Tuvan People's Revolutionary Party A prominent figure in its initial stage was Donduk Kuular. In 1929-1932 a political shifted occurred, beginning with the 1929 Tuvan coup d'état, as nationalist elements of the party, including Kuular, were purged. The leadership of the party was taken over by Salchak Toka.
Tuvan People's Republic Tuva’s first Prime Minister was Donduk Kuular of the Tuvan People's Revolutionary Party. Kuular made Buddhism the state religion and tried to limit settlers and propaganda coming from Russia. He also tried to establish ties with Mongolia. The Soviet Union became increasingly alarmed by these initiatives and in 1929 Prime Minister Kuular was arrested and later executed in the 1929 Tuvan coup d'état. In the USSR meanwhile (in 1930) five members of the Communist University of the Toilers of the East (KUTV), the same group that executed Kuular, were appointed "commissars extraordinary" for Tuva. Staunchly loyal to Joseph Stalin's government, they purged the Tuvan People's Revolutionary Party of about a third of its members and pushed collectivisation in the traditionally nomadic cattle-breeding country.

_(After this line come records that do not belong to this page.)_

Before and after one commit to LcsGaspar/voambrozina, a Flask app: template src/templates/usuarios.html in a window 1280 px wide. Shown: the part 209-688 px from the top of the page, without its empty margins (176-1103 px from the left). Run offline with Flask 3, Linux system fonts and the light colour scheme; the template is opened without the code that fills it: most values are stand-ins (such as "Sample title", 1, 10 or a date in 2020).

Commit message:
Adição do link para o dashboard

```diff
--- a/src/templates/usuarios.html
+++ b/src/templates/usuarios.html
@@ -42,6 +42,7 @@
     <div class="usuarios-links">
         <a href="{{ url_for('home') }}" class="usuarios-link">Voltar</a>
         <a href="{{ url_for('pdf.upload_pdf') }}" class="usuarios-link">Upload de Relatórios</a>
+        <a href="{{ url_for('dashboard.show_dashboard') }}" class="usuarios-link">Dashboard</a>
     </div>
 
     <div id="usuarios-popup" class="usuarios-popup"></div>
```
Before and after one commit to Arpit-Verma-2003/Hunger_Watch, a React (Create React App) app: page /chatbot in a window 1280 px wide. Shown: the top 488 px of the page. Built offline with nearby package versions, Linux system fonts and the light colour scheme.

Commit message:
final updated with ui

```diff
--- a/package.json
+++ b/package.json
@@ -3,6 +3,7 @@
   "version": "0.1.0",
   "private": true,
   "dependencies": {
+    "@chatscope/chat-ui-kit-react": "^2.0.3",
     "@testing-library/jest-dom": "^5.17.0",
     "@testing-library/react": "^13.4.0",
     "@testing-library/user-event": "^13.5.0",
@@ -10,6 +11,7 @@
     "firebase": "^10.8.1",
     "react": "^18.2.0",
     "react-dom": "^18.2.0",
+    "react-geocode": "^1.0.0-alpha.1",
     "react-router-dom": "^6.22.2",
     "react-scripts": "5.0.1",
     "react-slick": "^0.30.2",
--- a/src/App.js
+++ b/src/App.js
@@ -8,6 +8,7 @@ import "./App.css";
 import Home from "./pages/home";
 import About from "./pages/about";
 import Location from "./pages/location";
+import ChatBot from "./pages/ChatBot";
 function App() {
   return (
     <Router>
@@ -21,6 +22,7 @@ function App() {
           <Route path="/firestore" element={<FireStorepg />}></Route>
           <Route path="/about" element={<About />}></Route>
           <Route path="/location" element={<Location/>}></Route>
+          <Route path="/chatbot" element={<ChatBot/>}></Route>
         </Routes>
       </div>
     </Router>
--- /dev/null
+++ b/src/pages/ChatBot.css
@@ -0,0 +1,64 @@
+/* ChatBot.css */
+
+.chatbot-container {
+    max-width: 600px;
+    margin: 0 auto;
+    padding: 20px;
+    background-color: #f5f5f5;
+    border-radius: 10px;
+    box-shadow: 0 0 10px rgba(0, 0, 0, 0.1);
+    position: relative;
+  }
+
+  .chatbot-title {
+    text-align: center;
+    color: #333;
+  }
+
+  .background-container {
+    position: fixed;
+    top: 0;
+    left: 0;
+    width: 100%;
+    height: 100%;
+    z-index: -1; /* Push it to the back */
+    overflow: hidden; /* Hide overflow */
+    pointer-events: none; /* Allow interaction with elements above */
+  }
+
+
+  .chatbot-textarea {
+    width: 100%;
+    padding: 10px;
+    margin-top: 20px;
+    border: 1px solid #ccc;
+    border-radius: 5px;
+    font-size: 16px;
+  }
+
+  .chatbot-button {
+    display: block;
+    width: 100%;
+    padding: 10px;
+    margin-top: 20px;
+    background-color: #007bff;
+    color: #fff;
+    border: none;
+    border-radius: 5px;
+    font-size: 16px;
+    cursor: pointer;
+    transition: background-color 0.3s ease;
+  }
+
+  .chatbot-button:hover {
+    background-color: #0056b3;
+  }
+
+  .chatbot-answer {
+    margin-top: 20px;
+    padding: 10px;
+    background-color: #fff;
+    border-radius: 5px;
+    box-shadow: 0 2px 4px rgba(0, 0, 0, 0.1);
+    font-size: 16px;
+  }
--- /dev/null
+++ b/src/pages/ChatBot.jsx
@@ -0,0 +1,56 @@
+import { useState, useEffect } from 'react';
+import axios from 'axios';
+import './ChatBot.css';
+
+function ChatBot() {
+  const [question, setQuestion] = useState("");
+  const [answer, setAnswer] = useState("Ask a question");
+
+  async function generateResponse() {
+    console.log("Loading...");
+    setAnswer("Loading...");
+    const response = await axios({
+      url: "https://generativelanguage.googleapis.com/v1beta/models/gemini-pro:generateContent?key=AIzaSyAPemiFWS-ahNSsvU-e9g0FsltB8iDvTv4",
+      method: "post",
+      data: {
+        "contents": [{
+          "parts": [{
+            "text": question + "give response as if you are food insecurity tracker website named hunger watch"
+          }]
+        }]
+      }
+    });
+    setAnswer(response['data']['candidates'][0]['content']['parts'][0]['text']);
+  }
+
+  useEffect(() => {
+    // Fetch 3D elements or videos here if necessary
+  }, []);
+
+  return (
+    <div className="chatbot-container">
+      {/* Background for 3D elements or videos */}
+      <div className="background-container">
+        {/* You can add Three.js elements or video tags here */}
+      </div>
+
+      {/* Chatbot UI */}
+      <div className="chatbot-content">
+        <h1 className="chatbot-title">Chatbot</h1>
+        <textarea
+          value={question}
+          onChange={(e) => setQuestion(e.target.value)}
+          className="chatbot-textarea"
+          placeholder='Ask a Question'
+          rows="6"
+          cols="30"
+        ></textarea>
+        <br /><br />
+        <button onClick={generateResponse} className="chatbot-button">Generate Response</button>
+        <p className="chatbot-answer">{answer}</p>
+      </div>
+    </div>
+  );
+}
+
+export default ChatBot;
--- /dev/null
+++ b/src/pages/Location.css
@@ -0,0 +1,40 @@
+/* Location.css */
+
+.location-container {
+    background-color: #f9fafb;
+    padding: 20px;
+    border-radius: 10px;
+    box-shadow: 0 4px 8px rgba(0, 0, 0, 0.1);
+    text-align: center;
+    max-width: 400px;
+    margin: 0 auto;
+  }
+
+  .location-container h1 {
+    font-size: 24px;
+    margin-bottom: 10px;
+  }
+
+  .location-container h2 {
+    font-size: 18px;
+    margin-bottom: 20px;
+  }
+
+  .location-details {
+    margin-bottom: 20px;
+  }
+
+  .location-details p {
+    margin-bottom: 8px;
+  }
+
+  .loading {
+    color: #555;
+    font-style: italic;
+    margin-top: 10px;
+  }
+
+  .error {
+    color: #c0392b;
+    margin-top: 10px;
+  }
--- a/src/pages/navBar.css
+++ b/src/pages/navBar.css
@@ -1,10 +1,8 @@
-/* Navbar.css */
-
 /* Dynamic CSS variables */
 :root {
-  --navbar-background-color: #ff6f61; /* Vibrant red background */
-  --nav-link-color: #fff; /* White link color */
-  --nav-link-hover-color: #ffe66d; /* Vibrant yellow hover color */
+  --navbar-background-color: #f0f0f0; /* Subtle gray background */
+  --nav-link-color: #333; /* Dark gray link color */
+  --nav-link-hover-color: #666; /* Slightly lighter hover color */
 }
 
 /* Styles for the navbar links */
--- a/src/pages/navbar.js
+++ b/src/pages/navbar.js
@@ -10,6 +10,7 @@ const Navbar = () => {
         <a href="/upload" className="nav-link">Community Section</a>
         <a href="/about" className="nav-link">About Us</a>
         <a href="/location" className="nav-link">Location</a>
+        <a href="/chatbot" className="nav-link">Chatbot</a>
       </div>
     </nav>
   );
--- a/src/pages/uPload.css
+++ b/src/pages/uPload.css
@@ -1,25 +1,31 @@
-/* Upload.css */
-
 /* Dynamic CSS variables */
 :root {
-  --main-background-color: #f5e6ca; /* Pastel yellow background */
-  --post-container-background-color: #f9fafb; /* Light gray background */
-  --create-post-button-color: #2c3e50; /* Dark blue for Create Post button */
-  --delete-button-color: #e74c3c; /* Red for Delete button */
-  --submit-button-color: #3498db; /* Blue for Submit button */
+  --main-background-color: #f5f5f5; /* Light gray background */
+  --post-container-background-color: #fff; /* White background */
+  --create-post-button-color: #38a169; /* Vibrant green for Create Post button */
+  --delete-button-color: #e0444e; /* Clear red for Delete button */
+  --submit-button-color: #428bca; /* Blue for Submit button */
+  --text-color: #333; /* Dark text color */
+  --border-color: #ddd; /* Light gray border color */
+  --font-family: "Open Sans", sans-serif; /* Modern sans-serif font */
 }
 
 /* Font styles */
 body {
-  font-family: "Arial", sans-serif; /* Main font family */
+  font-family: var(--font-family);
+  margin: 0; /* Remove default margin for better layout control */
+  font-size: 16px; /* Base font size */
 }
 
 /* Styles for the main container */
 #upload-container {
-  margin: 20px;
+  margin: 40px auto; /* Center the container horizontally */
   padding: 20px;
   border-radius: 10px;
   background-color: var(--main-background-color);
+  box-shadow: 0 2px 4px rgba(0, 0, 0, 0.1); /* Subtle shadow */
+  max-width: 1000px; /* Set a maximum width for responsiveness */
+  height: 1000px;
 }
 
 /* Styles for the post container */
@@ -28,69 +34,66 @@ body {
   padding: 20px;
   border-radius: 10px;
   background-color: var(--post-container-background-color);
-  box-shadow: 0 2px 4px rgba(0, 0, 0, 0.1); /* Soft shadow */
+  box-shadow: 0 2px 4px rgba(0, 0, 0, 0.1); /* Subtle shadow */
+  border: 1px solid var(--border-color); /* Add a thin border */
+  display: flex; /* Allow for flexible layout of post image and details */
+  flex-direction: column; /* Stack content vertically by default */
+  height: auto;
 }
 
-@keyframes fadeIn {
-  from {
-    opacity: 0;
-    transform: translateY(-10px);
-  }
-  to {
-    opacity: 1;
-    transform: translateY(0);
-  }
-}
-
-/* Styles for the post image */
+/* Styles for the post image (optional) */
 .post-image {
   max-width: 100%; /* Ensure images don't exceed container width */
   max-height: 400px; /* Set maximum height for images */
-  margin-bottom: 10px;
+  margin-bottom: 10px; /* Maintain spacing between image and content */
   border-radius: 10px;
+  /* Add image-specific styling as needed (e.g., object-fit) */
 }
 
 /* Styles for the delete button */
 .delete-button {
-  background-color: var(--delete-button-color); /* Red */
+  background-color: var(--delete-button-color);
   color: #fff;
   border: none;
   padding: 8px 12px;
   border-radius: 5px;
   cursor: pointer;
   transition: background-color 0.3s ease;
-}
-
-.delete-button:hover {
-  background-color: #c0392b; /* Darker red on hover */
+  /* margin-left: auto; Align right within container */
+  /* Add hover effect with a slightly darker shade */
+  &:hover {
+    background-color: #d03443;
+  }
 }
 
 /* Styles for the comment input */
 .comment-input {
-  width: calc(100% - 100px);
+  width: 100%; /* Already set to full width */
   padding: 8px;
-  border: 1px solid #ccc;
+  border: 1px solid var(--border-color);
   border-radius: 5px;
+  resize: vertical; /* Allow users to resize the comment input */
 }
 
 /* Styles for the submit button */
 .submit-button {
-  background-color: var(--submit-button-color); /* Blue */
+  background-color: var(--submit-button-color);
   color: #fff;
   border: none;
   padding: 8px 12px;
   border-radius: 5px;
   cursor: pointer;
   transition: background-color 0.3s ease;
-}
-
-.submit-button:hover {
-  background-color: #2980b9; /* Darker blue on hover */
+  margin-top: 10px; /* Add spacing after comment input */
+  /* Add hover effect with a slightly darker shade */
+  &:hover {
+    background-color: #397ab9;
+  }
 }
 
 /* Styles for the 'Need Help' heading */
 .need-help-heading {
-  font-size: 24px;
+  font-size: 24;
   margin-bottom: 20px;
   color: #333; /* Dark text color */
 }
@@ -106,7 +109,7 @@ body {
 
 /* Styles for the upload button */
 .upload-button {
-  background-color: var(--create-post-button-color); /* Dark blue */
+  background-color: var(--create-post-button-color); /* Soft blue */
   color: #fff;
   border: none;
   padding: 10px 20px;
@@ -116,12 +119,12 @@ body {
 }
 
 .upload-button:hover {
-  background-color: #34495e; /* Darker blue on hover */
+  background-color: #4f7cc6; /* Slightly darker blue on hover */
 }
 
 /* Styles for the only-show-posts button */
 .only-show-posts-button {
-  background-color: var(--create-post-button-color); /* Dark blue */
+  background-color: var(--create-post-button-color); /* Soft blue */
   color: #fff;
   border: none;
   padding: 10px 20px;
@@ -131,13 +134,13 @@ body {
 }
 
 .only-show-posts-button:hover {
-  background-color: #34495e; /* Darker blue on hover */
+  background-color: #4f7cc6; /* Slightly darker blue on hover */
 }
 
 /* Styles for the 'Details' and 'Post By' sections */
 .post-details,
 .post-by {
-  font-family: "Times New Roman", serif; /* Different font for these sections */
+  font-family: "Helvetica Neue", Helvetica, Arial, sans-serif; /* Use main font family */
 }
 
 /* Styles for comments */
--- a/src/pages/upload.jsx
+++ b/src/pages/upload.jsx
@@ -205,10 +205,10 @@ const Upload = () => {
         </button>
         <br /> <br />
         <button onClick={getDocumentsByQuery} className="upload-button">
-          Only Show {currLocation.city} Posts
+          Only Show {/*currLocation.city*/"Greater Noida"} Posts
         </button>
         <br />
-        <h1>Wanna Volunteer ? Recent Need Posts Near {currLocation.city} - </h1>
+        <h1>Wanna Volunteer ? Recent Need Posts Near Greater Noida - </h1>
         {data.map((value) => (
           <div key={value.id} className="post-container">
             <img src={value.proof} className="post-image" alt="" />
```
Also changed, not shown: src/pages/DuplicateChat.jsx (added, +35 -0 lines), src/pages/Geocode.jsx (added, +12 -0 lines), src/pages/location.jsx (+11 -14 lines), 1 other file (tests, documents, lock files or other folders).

Huun-Huur-Tu In 2003, Kuular quit the group and was replaced by Andrey Mongush, an experienced teacher of khöömei and Tuvan instruments. Mongush's tenure with the group was short and in 2005 he was replaced by Radik Tyulyush, formerly of Yat-Kha fame.
Mongush Kenin-Lopsan Among his first books was "The Big Way" (1956) as well as other novels like "The Currents of the Big River" (1965), "Dance of Capricorn" and "The Yurt of the Horse Herder". He won several Russian and Tuvan prizes. His whole life he collected stories from his kinsmen, storytellers, shamans, workers, herders and poets. For his research on shamanism he was persecuted during Sovjet times; his grandmother shamaness Kuular Khandyshap died after being imprisoned in a Gulag for 15 years.
Salchak Toka Salchak Toka established close contacts with Joseph Stalin. After the execution of Donduk Kuular in 1932, Salchak Toka became absolute ruler of Tannu Tuva. He introduced a communist ideology after the Soviet model, the nomad agriculture was collectivized and the traditional religions (Tibetan Buddhism and Shamanism) was suppressed. He introduced a bizarre personal cult around himself, and was awarded numerous of Soviet prizes for his literary works.
Huun-Huur-Tu The ensemble released its first album, "60 Horses In My Herd", the following year. The album was recorded at studios in London and Mill Valley, California. By the time recording began for the follow-up, Kuvezin had left the group to form the more rock-oriented Yat-Kha. Kuvezin was replaced by Anatoli Kuular, who had previously worked with Khovalyg and Kongar-ool Ondar as part of the Tuva Ensemble. The new line-up recorded "The Orphan's Lament" in New York City and Moscow, and released it in 1994.